--- RECORDS PROVIDED Enclosed Below ---

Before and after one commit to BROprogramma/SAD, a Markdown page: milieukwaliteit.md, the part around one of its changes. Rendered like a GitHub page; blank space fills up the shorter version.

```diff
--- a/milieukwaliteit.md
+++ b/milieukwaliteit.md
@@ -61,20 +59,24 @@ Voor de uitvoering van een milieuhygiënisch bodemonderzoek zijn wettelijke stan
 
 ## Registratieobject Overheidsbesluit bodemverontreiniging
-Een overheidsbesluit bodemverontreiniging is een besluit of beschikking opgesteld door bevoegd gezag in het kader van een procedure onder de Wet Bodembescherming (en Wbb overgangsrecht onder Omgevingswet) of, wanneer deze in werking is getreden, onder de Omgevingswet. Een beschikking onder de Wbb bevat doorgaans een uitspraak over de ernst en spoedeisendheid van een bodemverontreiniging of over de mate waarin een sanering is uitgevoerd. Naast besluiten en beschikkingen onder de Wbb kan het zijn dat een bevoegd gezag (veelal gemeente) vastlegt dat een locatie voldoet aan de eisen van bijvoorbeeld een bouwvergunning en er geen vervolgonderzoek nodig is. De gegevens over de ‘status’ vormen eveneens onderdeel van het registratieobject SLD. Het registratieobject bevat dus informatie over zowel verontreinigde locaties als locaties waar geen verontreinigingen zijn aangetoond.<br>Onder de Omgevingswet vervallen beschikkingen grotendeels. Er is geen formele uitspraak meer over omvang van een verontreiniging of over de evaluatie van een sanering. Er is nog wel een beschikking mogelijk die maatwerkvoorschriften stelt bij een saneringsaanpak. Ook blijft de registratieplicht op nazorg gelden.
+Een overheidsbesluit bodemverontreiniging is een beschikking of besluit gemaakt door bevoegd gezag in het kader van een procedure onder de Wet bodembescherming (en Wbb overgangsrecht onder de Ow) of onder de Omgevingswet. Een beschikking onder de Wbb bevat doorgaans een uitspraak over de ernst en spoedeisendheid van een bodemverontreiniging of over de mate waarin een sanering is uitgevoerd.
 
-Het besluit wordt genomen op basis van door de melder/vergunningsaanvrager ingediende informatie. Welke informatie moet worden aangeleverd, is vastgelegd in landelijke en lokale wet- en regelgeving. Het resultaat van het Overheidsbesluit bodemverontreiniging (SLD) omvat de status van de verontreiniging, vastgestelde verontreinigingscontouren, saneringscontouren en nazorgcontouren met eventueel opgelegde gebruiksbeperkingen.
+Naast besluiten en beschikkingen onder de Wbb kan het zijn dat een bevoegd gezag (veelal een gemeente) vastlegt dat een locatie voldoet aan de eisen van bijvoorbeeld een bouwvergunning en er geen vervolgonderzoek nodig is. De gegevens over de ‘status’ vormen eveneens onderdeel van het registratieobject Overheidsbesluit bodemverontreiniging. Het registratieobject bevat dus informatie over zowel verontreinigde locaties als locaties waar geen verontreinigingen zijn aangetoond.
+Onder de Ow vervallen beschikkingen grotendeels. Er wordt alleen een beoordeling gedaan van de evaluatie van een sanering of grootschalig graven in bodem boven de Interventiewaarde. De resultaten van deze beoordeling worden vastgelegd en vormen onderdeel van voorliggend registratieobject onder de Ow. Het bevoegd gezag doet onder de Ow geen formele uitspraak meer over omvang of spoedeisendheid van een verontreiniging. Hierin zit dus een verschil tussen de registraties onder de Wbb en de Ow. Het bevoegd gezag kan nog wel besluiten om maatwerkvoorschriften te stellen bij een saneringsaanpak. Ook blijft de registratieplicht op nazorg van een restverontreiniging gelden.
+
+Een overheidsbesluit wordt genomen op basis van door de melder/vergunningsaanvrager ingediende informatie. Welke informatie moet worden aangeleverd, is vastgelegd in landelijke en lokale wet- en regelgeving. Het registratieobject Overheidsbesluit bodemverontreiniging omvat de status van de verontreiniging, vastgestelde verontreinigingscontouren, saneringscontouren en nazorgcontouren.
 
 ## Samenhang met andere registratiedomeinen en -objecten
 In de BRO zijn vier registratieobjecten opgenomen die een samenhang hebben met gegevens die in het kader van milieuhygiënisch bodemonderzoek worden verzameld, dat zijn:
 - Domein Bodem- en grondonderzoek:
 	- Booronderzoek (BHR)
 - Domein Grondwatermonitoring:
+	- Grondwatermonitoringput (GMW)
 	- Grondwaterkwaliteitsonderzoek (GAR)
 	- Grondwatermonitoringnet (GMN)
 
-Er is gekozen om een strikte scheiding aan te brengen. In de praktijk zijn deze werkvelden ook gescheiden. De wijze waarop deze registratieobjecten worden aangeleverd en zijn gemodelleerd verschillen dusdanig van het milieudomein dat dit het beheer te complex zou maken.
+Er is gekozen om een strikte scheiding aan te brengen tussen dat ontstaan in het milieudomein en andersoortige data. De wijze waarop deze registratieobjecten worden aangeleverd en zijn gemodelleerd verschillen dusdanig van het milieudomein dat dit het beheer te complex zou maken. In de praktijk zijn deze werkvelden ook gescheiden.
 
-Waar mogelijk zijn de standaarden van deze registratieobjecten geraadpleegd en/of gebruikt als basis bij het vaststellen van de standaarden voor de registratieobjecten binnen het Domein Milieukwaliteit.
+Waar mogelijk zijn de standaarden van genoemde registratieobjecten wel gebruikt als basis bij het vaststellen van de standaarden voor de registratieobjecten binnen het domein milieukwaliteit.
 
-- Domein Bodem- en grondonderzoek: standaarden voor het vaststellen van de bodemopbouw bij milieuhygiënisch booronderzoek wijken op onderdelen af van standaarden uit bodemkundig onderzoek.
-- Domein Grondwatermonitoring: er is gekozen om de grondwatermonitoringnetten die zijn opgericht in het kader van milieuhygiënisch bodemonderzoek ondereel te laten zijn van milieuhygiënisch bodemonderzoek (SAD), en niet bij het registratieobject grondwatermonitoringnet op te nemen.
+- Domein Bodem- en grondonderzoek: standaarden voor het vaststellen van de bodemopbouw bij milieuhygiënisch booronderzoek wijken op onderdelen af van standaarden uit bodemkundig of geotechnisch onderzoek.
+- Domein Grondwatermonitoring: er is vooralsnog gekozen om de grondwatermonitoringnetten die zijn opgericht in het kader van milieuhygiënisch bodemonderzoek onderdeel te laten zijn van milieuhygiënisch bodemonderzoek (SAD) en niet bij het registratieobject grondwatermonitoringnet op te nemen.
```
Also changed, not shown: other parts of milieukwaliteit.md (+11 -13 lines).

--- End of Enclosed RECORDS PROVIDED ---

• **WHAT IS BEING ASKED**: Each record above has to be printed again, word for word.

• **OUTPUT FOR THIS TASK**:
Before and after one commit to BROprogramma/SAD, a Markdown page: milieukwaliteit.md, the part around one of its changes. Rendered like a GitHub page; blank space fills up the shorter version.

```diff
--- a/milieukwaliteit.md
+++ b/milieukwaliteit.md
@@ -61,20 +59,24 @@ Voor de uitvoering van een milieuhygiënisch bodemonderzoek zijn wettelijke stan
 
 ## Registratieobject Overheidsbesluit bodemverontreiniging
-Een overheidsbesluit bodemverontreiniging is een besluit of beschikking opgesteld door bevoegd gezag in het kader van een procedure onder de Wet Bodembescherming (en Wbb overgangsrecht onder Omgevingswet) of, wanneer deze in werking is getreden, onder de Omgevingswet. Een beschikking onder de Wbb bevat doorgaans een uitspraak over de ernst en spoedeisendheid van een bodemverontreiniging of over de mate waarin een sanering is uitgevoerd. Naast besluiten en beschikkingen onder de Wbb kan het zijn dat een bevoegd gezag (veelal gemeente) vastlegt dat een locatie voldoet aan de eisen van bijvoorbeeld een bouwvergunning en er geen vervolgonderzoek nodig is. De gegevens over de ‘status’ vormen eveneens onderdeel van het registratieobject SLD. Het registratieobject bevat dus informatie over zowel verontreinigde locaties als locaties waar geen verontreinigingen zijn aangetoond.<br>Onder de Omgevingswet vervallen beschikkingen grotendeels. Er is geen formele uitspraak meer over omvang van een verontreiniging of over de evaluatie van een sanering. Er is nog wel een beschikking mogelijk die maatwerkvoorschriften stelt bij een saneringsaanpak. Ook blijft de registratieplicht op nazorg gelden.
+Een overheidsbesluit bodemverontreiniging is een beschikking of besluit gemaakt door bevoegd gezag in het kader van een procedure onder de Wet bodembescherming (en Wbb overgangsrecht onder de Ow) of onder de Omgevingswet. Een beschikking onder de Wbb bevat doorgaans een uitspraak over de ernst en spoedeisendheid van een bodemverontreiniging of over de mate waarin een sanering is uitgevoerd.
 
-Het besluit wordt genomen op basis van door de melder/vergunningsaanvrager ingediende informatie. Welke informatie moet worden aangeleverd, is vastgelegd in landelijke en lokale wet- en regelgeving. Het resultaat van het Overheidsbesluit bodemverontreiniging (SLD) omvat de status van de verontreiniging, vastgestelde verontreinigingscontouren, saneringscontouren en nazorgcontouren met eventueel opgelegde gebruiksbeperkingen.
+Naast besluiten en beschikkingen onder de Wbb kan het zijn dat een bevoegd gezag (veelal een gemeente) vastlegt dat een locatie voldoet aan de eisen van bijvoorbeeld een bouwvergunning en er geen vervolgonderzoek nodig is. De gegevens over de ‘status’ vormen eveneens onderdeel van het registratieobject Overheidsbesluit bodemverontreiniging. Het registratieobject bevat dus informatie over zowel verontreinigde locaties als locaties waar geen verontreinigingen zijn aangetoond.
+Onder de Ow vervallen beschikkingen grotendeels. Er wordt alleen een beoordeling gedaan van de evaluatie van een sanering of grootschalig graven in bodem boven de Interventiewaarde. De resultaten van deze beoordeling worden vastgelegd en vormen onderdeel van voorliggend registratieobject onder de Ow. Het bevoegd gezag doet onder de Ow geen formele uitspraak meer over omvang of spoedeisendheid van een verontreiniging. Hierin zit dus een verschil tussen de registraties onder de Wbb en de Ow. Het bevoegd gezag kan nog wel besluiten om maatwerkvoorschriften te stellen bij een saneringsaanpak. Ook blijft de registratieplicht op nazorg van een restverontreiniging gelden.
+
+Een overheidsbesluit wordt genomen op basis van door de melder/vergunningsaanvrager ingediende informatie. Welke informatie moet worden aangeleverd, is vastgelegd in landelijke en lokale wet- en regelgeving. Het registratieobject Overheidsbesluit bodemverontreiniging omvat de status van de verontreiniging, vastgestelde verontreinigingscontouren, saneringscontouren en nazorgcontouren.
 
 ## Samenhang met andere registratiedomeinen en -objecten
 In de BRO zijn vier registratieobjecten opgenomen die een samenhang hebben met gegevens die in het kader van milieuhygiënisch bodemonderzoek worden verzameld, dat zijn:
 - Domein Bodem- en grondonderzoek:
 	- Booronderzoek (BHR)
 - Domein Grondwatermonitoring:
+	- Grondwatermonitoringput (GMW)
 	- Grondwaterkwaliteitsonderzoek (GAR)
 	- Grondwatermonitoringnet (GMN)
 
-Er is gekozen om een strikte scheiding aan te brengen. In de praktijk zijn deze werkvelden ook gescheiden. De wijze waarop deze registratieobjecten worden aangeleverd en zijn gemodelleerd verschillen dusdanig van het milieudomein dat dit het beheer te complex zou maken.
+Er is gekozen om een strikte scheiding aan te brengen tussen dat ontstaan in het milieudomein en andersoortige data. De wijze waarop deze registratieobjecten worden aangeleverd en zijn gemodelleerd verschillen dusdanig van het milieudomein dat dit het beheer te complex zou maken. In de praktijk zijn deze werkvelden ook gescheiden.
 
-Waar mogelijk zijn de standaarden van deze registratieobjecten geraadpleegd en/of gebruikt als basis bij het vaststellen van de standaarden voor de registratieobjecten binnen het Domein Milieukwaliteit.
+Waar mogelijk zijn de standaarden van genoemde registratieobjecten wel gebruikt als basis bij het vaststellen van de standaarden voor de registratieobjecten binnen het domein milieukwaliteit.
 
-- Domein Bodem- en grondonderzoek: standaarden voor het vaststellen van de bodemopbouw bij milieuhygiënisch booronderzoek wijken op onderdelen af van standaarden uit bodemkundig onderzoek.
-- Domein Grondwatermonitoring: er is gekozen om de grondwatermonitoringnetten die zijn opgericht in het kader van milieuhygiënisch bodemonderzoek ondereel te laten zijn van milieuhygiënisch bodemonderzoek (SAD), en niet bij het registratieobject grondwatermonitoringnet op te nemen.
+- Domein Bodem- en grondonderzoek: standaarden voor het vaststellen van de bodemopbouw bij milieuhygiënisch booronderzoek wijken op onderdelen af van standaarden uit bodemkundig of geotechnisch onderzoek.
+- Domein Grondwatermonitoring: er is vooralsnog gekozen om de grondwatermonitoringnetten die zijn opgericht in het kader van milieuhygiënisch bodemonderzoek onderdeel te laten zijn van milieuhygiënisch bodemonderzoek (SAD) en niet bij het registratieobject grondwatermonitoringnet op te nemen.
```
Also changed, not shown: other parts of milieukwaliteit.md (+11 -13 lines).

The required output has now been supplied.